Why we should (not) insist on government transparency?

Hello, we live in the 21st century! I can track my FedEx package in a second. Pay my bills online. I can tweet about my washroom dumps and the whole world will share the experience with me instantaneously. Hell, I could also post my sh** on youtube and update my facebook account from my iphone. I can connect to people from all over the world in a blink of an eye. But I cannot find out where and how my tax money is being spent. I would like to be able to track every single cent of my government’s budget. I would like to be able to see and analyze data on the salaries being paid to public servants and the amounts given by the government to various contractors. I would like to have access to information on goods and services used by ministries. Everything: from reimbursed Tim Horton’s coffee up to the exact cost of the 2009 automobile industry bailout. As an honest taxpayer I expect certain service for my work. Most Canadians go to work every day for almost half of the year just to pay taxes. We give almost half of our work hours to the government for certain services. I would like to be able to overview the use of our hard earned money.

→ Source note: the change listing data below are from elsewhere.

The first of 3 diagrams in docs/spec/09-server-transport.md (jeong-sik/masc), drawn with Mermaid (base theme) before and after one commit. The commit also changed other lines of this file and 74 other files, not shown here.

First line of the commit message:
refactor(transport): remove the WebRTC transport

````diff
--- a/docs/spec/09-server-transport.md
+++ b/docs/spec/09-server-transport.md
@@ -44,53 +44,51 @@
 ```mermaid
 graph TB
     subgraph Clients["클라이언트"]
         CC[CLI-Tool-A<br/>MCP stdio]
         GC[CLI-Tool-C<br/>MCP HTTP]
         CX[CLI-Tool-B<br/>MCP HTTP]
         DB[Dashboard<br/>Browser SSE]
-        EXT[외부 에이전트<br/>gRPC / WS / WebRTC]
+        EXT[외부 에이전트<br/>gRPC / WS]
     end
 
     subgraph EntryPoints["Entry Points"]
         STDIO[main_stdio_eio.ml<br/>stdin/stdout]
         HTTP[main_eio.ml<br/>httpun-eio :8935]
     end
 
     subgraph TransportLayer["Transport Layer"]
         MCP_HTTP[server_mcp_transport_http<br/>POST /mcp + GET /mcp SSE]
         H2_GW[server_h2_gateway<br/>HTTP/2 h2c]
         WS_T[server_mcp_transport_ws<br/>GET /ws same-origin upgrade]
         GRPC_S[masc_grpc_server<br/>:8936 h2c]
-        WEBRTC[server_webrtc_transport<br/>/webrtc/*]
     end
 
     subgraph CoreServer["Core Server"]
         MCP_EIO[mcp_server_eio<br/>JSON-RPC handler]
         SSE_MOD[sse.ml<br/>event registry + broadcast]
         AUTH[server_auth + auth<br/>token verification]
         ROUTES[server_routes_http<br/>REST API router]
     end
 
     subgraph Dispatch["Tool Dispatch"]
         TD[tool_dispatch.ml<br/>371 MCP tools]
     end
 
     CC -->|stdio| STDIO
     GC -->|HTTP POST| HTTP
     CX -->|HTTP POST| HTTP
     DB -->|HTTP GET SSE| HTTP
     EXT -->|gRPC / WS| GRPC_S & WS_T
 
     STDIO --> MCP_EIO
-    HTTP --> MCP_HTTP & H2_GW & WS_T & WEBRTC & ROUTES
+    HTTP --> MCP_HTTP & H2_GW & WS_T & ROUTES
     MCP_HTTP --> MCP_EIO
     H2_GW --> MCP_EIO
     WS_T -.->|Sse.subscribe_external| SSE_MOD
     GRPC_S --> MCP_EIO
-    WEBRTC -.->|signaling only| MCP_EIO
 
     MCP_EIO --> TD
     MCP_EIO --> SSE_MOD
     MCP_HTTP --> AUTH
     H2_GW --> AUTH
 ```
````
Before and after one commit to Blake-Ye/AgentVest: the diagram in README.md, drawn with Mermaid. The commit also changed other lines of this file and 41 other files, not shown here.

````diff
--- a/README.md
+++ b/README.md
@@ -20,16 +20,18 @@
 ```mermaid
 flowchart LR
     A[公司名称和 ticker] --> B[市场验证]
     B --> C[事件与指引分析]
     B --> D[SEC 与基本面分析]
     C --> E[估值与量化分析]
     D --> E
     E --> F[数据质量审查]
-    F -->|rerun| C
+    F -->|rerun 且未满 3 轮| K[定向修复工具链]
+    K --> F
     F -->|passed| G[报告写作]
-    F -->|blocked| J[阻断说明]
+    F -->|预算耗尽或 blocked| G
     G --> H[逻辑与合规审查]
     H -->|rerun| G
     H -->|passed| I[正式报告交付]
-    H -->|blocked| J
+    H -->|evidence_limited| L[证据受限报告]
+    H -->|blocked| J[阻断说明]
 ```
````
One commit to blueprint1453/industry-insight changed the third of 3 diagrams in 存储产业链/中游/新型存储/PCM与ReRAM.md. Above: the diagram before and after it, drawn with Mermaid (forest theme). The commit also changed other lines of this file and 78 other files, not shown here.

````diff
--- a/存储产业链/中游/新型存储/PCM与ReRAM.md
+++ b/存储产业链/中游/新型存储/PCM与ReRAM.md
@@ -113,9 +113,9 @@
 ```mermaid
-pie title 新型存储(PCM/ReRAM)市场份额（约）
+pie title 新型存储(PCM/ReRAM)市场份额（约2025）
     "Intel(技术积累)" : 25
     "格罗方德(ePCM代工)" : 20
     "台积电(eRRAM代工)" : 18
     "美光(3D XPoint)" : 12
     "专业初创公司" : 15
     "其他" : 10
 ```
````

In the age of information technologies it is realistic to expect that full government transparency is possible. There is technology. There are people capable of building such a system. But there is no motivation at the highest level. Suddenly all the sloppiness, laziness, misspending would be clearly visible.

Let’s say hypothetically that there is or there will be, funding and motivation to create a system that would make all layers of government transparent. What would be the cost? If Province of Ontario (mis)spent over a billion dollars on eHealth contracts, imagine how much would something that is of similar, or possibly higher complexity, cost. I don’t even dare to think of the cost, and even less of the results. Just take a look at how much was spent on salaries only in eHealth: Almost two hundred people were paid over $100K a year, and no visible results were produced. I keep asking myself ‘What did these 200 people do besides filling out their reimbursement forms?’.

Such a system would be a good excuse to hire more workers. After all, who is going to type in all the data? Please correct me if I am wrong by saying that the data is already being typed in and processed by numerous accountants. How hard would it be to auto-convert the text and numbers to a different form?

A Government Transparency Project would be good for economy. The project would create thousands of contracting jobs: the fattest one going to the Men and the slimmest one going to some geeks in India who would be given a week to patch a demo.

If this project would ever be completed, we could comfortably sit in our warm homes – and analyze in detail how (and where) our tax money flows. And then what?

2 Replies to “Why we should (not) insist on government transparency?”

  1. You seem to want to run a web site that lets people post what ever they want true or not. I am wondering how you want to pay for this in cash or would you lie someone to find out the owner of this web site and you an deal with them in a manner that probably won’t be comfortable for you. Its garbage sites like yours that give the web a bad name. If I were you I would shut it down before someone introduces you to the privacy laws of Canada, you realy should monitor your site better. It could cost you your life savings did you not consult a lawyer before you put up this web site and what yor responsibilities were.

  2. Hello,

    I just found out that the person who works in the same office as me (my boss) makes over $100,000 per year. I seriously thought that he was making around $36k,000 to maximum of $48,000 (maybe because I come from a poor family and didn’t know about public salaries). I thought that $36k a year is well off (my family income is $15k per year).

    And I am allowed to make maximum of $1,960 (work-study program at University of Toronto allow you to work maximum of 180 hours during school hours (maximum of 12 hours per week) at $10.25 per hour).

    Poor families want their children to become doctors because they think doctors are the only ones (aside from financial and business bosses) getting good salary. The children then see and hear how hard it is to become a doctor (due to limited spaces and selection criteria, partly due to intentional disinformation, and partly due to lack of motivation because the environment they live in shaped their behaviour and ways of thinking). They give up education and persuit of university and master or doctoral degrees and therefore limiting their career options.

    This cycles continues because there is an intentional way of blocking people from asking others “how much do you make” in the more capitalist societies. One of the things they teach new immigrants in english learning classes is “it is rude to ask someone how much they make”. Culture of inequality.

    Thanks,
    Unknown (Someone from another part of the world who live in Canada now because the Canadian government and their friends continue to back up and support corrupt and evil governments in other places. They hide their crimes by not saying anything and intentional sensoring).

Comments are closed.